  • Attaching wind restraint fins to glass facades. To provide a high degree of visual access to buildings, for example for shop fronts and entrances, glass facades may be formed by a single row of glass panes supported along their top and bottom edges.  Where this method of support does not give sufficient resistance to wind loads, additional wind restraint may be provided, while still keeping the transparent fa├žade, by using glass fins. Traditionally this has been achieved using low modulus silicone sealants which allow loads to be transferred by tension and compression, image.  BS 6262 gives limited guidance on the use of bonded glass fins for this purpose particularly for determining glass thickness but refers to adhesive manufacturers for further information on adhesive properties.

Recent developments
The sealants traditionally used for bonding fins to glass facades allow slip due to shear at the interface between the glass elements under bending stresses so that the joint does not develop composite action, image, resulting in a loss of structural efficiency.

Recent research (Pye and Ledbetter) has shown that it is possible to bond glass using modified epoxy resin adhesives, which have a high shear modulus and hence allow composite action of the assembly. Laboratory tests on T beams formed from two glass plates with an adhesive joint at the web/flange interface achieved almost complete composite action.
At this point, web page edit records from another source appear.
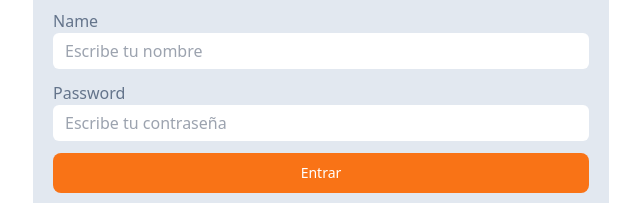
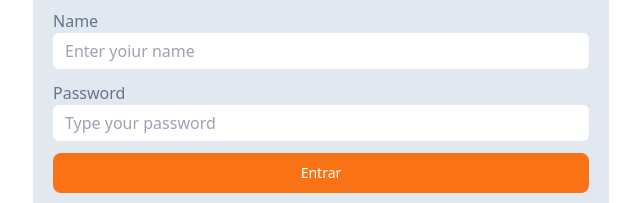
Before and after one commit to Sergioaorozco/DarkForm, a plain HTML site: page index.html in a window 1280 px wide. Shown: the part 273-476 px from the top of the page, 319-959 px from the left. Drawn offline with nearby package versions, Linux system fonts and the light colour scheme.

Commit message:
Changes regarding Name and Password placeholder

```diff
--- a/index.html
+++ b/index.html
@@ -24,12 +24,12 @@
                     <div class="flex flex-col">
                         <label for="clientName" class="text-slate-500">Name</label>
                         <input type="text" name="clientName" id="clientName" class="h-9 rounded-md px-3"
-                            placeholder="Escribe tu nombre" />
+                            placeholder="Enter yoiur name" />
                     </div>
                     <div class="flex flex-col">
                         <label for="clientPass" class="text-slate-500">Password</label>
                         <input type="text" name="clientPass" id="clientPass" class="h-9 rounded-md px-3"
-                            placeholder="Escribe tu contraseña" />
+                            placeholder="Type your password" />
                     </div>
                     <button on:submit={handleSubmit}
                         class="text-white bg-blue-70 bg-orange-500 hover:bg-orange-600 focus:ring-4 focus:outline-none focus:ring-orange-300 font-medium rounded-lg text-sm px-5 py-2.5 text-center">Entrar</button>
```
Although the ability to create bonded glass beams has been demonstrated under laboratory conditions, use in real structures will require consideration of long-term behaviour. In particular the durability of the adhesive bond and the effects of repeated and long-term loads on the adhesive bond. Good workmanship is also essential to ensure that a good bond is achieved. This must be accompanied by a full understanding of factors which affect the overall performance of the assembly. For example it may be thought desirable to etch the glass to improve the bond strength however whilst this may be the case it will also weaken the glass and is not recommended.

A more detailed discussion of the use of bonded structural glass is given in 'Structural use of glass in buildings' published by the Institution of Structural engineers.